Topgolf also won a package of taxpayer cash giveaways in Birmingham, but the deal was terminated when the company failed to meet promises on hiring minority and women contractors. El Segundo, Calif., walked away from a Topgolf deal unhappy with terms the company had given another city.

A lease on this land is valuable. The land immediately west across University Avenue, once occupied by a Sears, sold for $15 a square foot but is now assessed at appraisals from $24 to $29 a square foot. Even at $15 a square foot, 18 acres is worth more than $11 million. It’s worth an incalculable amount to people of the city for walking, biking, birding, soccer, picnics and lots more in what was once envisioned as the city’s Central Park, not a late-night drinkery with lighted driving range. The site would be the southwest portion of the park, bordered by I-630 and University Avenue.

War Memorial Park encompasses 200 acres, but a significant portion is devoted to a football stadium and parking lots used weekdays by employees of UAMS and other state agencies nearby. Taking 18 acres for a private entertainment venue would be an erosion of well more than 10 percent of actual parkland.


War Memorial’s use has been studied endlessly, including by a private consultant mentioned here. Private developers have eyed the property greedily for years, but this proposal, arising with scant notice and no general public announcement, appears to be as close as any of those designs have come to reality.

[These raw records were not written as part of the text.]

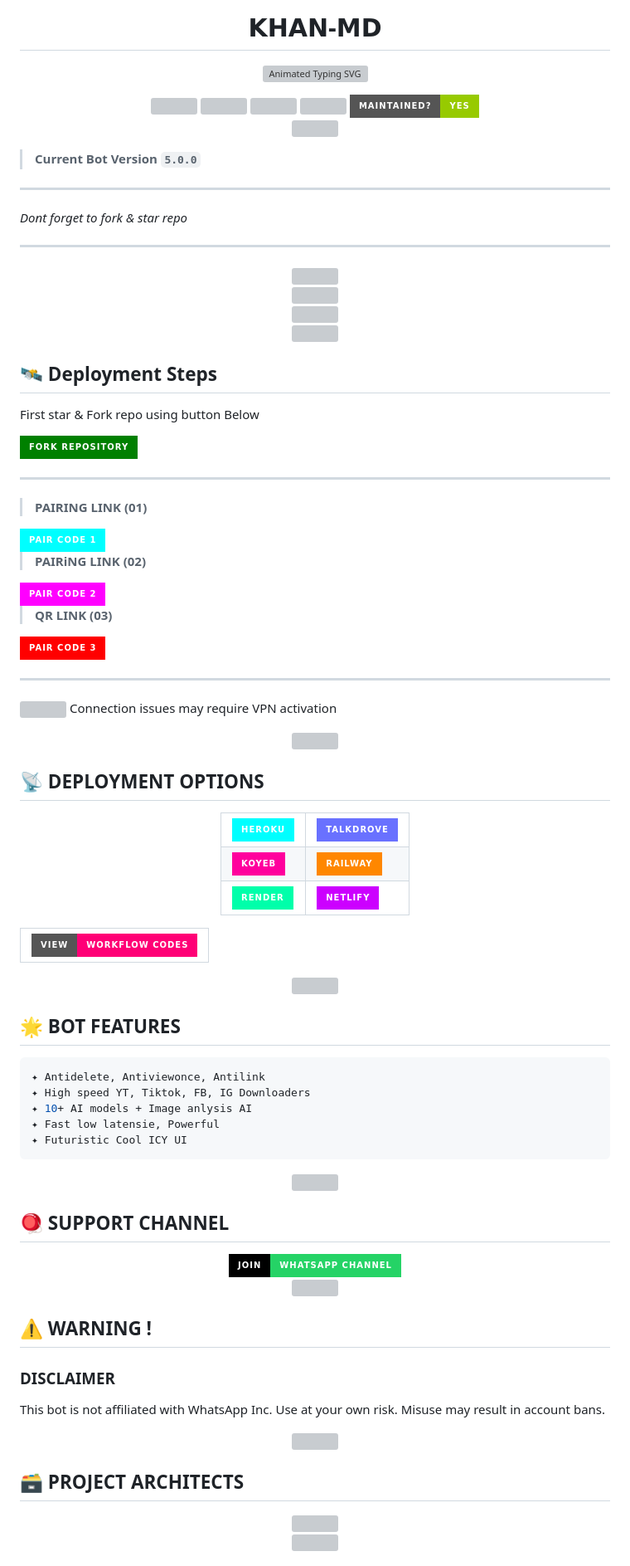
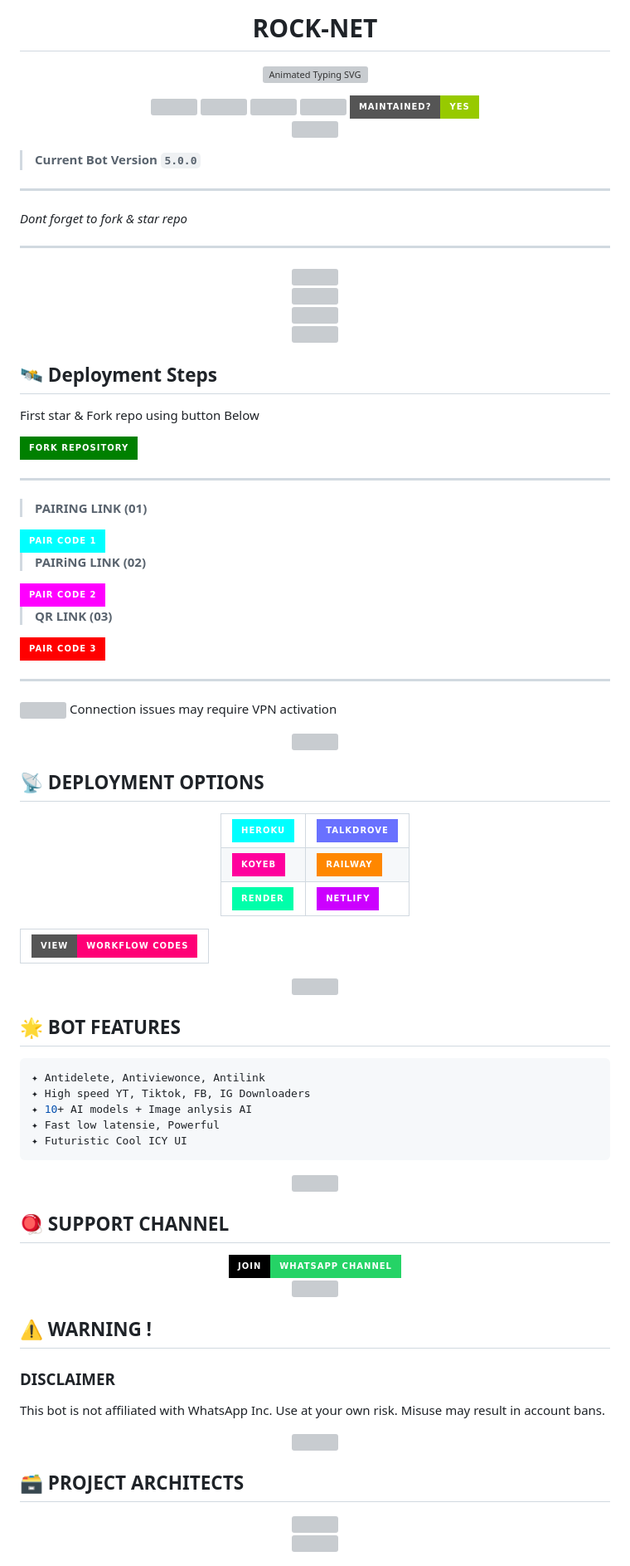
Before and after one commit to MLILA17/DML-MD., a Markdown page: README.md, the part around one of its changes. Shown at 83% size. GitHub-like rendering; badges without logos; grey boxes are pictures that could not be loaded.

```diff
--- a/README.md
+++ b/README.md
@@ -1,5 +1,5 @@
 <p align="center">
-  <h1 align="center" style="font-family: 'Orbitron', sans-serif; text-shadow: 0 0 10px #00ffff, 0 0 20px #0088ff;">𝗞𝗛𝗔𝗡-𝗠𝗗</h1>
+  <h1 align="center" style="font-family: 'Orbitron', sans-serif; text-shadow: 0 0 10px #00ffff, 0 0 20px #0088ff;">ROCK-NET</h1>
 </p>
 
 <p align="center">
```
Also changed, not shown: other parts of README.md (+22 -22 lines).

Judging from social media reaction to the news last night, it will not be universally cheered.

Three members of the advisory group the mayor appointed to talk about reuse of War Memorial Park said no one had ever mentioned this idea to them and they were “disappointed” to learn about it. One of them, Bryan Day, a former parks director, said he’s long opposed conversion of public parkland to commercial use.

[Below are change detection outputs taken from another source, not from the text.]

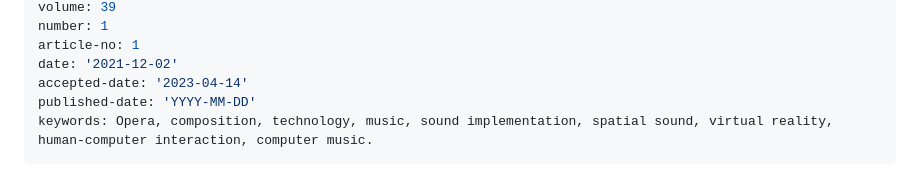
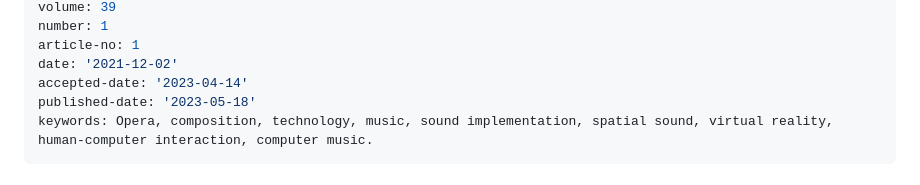
Before and after one commit to australasian-computer-music-association/10-rose-self-experiential-prototyping, a Markdown page: article.md, the part around the change. Drawn GitHub-style.

Commit message:
updated published date

```diff
--- a/article.md
+++ b/article.md
@@ -46,7 +46,7 @@ number: 1
 article-no: 1
 date: '2021-12-02'
 accepted-date: '2023-04-14'
-published-date: 'YYYY-MM-DD'
+published-date: '2023-05-18'
 keywords: Opera, composition, technology, music, sound implementation, spatial sound, virtual reality, human-computer interaction, computer music.
 ---
 
```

I’ve submitted several questions to the mayor’s office about this, including the lack of public notice and whether it’s the mayor’s view he can do this deal without City Board approval.

Topgolf is welcome in Little Rock. But not at the cost of losing general public access to a major chunk of a city park perched between prosperous and poorer neighborhoods. Let it pay fair market costs as other businesses in Little Rock do and leave our parks alone.

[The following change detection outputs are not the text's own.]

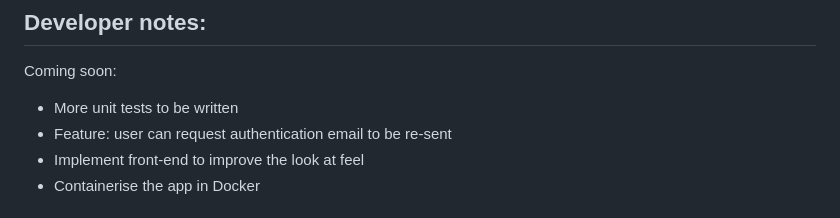
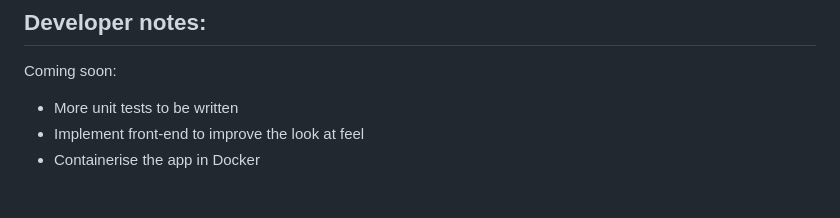
Before and after one commit to timStephens0710/ExampleMusicApp, a Markdown page: README.md, the part around the change. Rendered like a GitHub page.

```diff
--- a/README.md
+++ b/README.md
@@ -9,7 +9,6 @@ I'm building the back-end first, once the features work as expected I'll begin w
 ## Developer notes:
 Coming soon:
   - More unit tests to be written
-  - Feature: user can request authentication email to be re-sent
   - Implement front-end to improve the look at feel
   - Containerise the app in Docker
 
```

Topgolf builds a variety of facilities, generally depending on size of market. Some of their driving ranges have up to three levels. In Waco, they are building a “backyard-style” facility in return for some $5 million in taxpayer incentives.

UPDATE: City Director Capi Peck, liaison to the Parks and Recreation Commission, said she was blindsided by the proposal and is adamantly opposed. She said no one on the commission she’d talked with was aware of it.

John Eckart, the city parks director, hasn’t returned my calls.

The mayor’s private public relations spokesperson hasn’t returned my messages.


Can the mayor push this through without city board approval, which Peck thinks would be unlikely? I don’t know. But I do know people are already talking about an initiated ordinance to block it, as was done with a famously stupid city development idea years ago to turn Rebsamen Park Road into a speedway escape route from the city with a new bridge over Jimerson Creek. The plan was defeated. It  would have prevented all the subsequent riverside park development.

Jesse Gibson, chair of the Parks Commission, sent me this comment:

Unfortunately with the pandemic, board and commission meetings have been suspended, so we have not had a meeting since our March meeting. But the Commission was not consulted about Top Golf or the RFP. Our Commission had quite a few meetings about the usage of War Memorial, and I presented our consensus to the Board in January. That consensus did not include Top Golf, and in fact discouraged commercial activities save for limited offerings that were in spirit with the outdoor nature of the park. This was news to me, and I predict we will discuss it at length when we are allowed to meet again.

PS: The city is busy looking for all kinds of consulting input. Check out the pending list on the city website:

IN AUGUSTA: A Topgolf image of one-level driving range.